“We usually don’t close during snowstorms or weather-related problems unless we have to,” O’Neill said. “Our local community ... they know we’re always here for them.”

The family-owned store has been open for 40 years and has seen many a blizzard (not to mention Y2K), but Thursday was its busiest day ever.

“People aren’t sure what the situation is going to bring,” O’Neill said Friday. “They’re shopping not knowing what they need to buy ... trying to be prepared.”

As with Acme and Giant, O’Neill’s is out of cleaning supplies and some paper goods; it had placed orders, but they weren’t filled. “When we ran out of those products, that was it,” O’Neill said.

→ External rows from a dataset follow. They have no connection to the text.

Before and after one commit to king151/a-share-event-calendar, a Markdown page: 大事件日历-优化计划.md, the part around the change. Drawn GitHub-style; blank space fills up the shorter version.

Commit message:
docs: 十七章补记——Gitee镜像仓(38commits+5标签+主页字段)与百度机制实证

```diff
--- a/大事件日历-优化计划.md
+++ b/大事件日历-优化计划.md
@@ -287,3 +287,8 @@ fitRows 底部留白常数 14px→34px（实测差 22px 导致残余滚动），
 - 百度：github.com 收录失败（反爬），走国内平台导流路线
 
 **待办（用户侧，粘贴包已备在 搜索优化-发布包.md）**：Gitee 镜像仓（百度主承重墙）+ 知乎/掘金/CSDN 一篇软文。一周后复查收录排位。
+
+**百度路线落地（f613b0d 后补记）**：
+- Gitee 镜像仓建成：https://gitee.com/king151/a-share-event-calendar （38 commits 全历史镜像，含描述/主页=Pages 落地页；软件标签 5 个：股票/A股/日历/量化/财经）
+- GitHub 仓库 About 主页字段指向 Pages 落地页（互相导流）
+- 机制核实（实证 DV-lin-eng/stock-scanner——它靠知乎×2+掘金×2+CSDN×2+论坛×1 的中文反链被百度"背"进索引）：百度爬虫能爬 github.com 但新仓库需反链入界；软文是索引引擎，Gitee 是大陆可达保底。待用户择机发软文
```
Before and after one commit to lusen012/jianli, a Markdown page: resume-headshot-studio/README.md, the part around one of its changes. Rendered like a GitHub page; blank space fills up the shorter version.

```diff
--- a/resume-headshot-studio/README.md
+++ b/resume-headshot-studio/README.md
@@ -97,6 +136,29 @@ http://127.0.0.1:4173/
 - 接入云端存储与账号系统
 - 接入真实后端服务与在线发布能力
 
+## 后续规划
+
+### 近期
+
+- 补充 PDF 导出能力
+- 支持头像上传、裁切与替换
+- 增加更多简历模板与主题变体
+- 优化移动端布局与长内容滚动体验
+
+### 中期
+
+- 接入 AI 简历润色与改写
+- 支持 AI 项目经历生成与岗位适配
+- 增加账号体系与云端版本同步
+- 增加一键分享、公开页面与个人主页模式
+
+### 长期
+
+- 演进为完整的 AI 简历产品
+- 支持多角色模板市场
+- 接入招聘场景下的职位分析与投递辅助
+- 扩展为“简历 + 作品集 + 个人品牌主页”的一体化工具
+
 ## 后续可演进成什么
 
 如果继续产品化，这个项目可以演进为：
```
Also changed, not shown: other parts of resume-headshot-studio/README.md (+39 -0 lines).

But O’Neill was able to increase orders and arrange for additional deliveries for other items, thanks to long-standing relationships with local vendors who provide the market with things like bread, fish, and fresh sausage.

As for next week, “we’ll place our orders to replenish. We’re trying to take it a day at a time,” O’Neill said. He forecast a drop-off after a certain point, when people feel secure they have what they need. “You’re going to be really busy one day, and the next it’s not at all. We fully expect that to happen.”

That’s not the case at the Sieu Thi Big 8 grocery store on Washington Avenue, according to owner Xing Zhou. Only a block away from Sprouts — where lines reached past the deli counter by early afternoon on Friday — Big 8 was typically sleepy for the time of day.

Zhou hasn’t observed any change in customer buying patterns: They still come two or three times a week and buy what they need. “We do a local business,” he said.

The entryway to the store, in South Philly’s Hoa Binh Plaza, was well stocked, with large toilet paper rolls and vinyl gloves. Inside, the aisles were lined with basics like tinned fish, noodles, and long-lasting produce like onions and butternut squash, as well as coconut milk, curry pastes, and broths of all sorts. (There was even plenty of bleach left.)

Likewise, pantry staples such as canned beans, tomato paste, red lentils, and bulgur were readily available, wait-free, at Bitar’s, the 46-year-old Middle Eastern market/restaurant in South Philadelphia.

“I kind of anticipated this would happen,” said owner Amin Bitar, who along with his brother took over the shop from their parents in the mid-’90s. Bitar had weighed whether to invest more in inventory earlier this month and ultimately decided to overstock.

“And I’m glad we did,” he said. “Yesterday and today we’ve increased our [pita] bread orders. But based on what I’m seeing and what we have as a backup, we’ll be sold out probably by 5 o’clock.”

Would the storefront keep operating if the coronavirus situation intensified?

“We’d have no choice,” Bitar said. “Our family lives off of this business.

“Listen,” he continued, “this is a blip. If it’s a month, it’s a month — but a month in relation to the rest of the year or my past 58 years? It’s a hiccup. Just hunker down and deal with it. What else can you do?”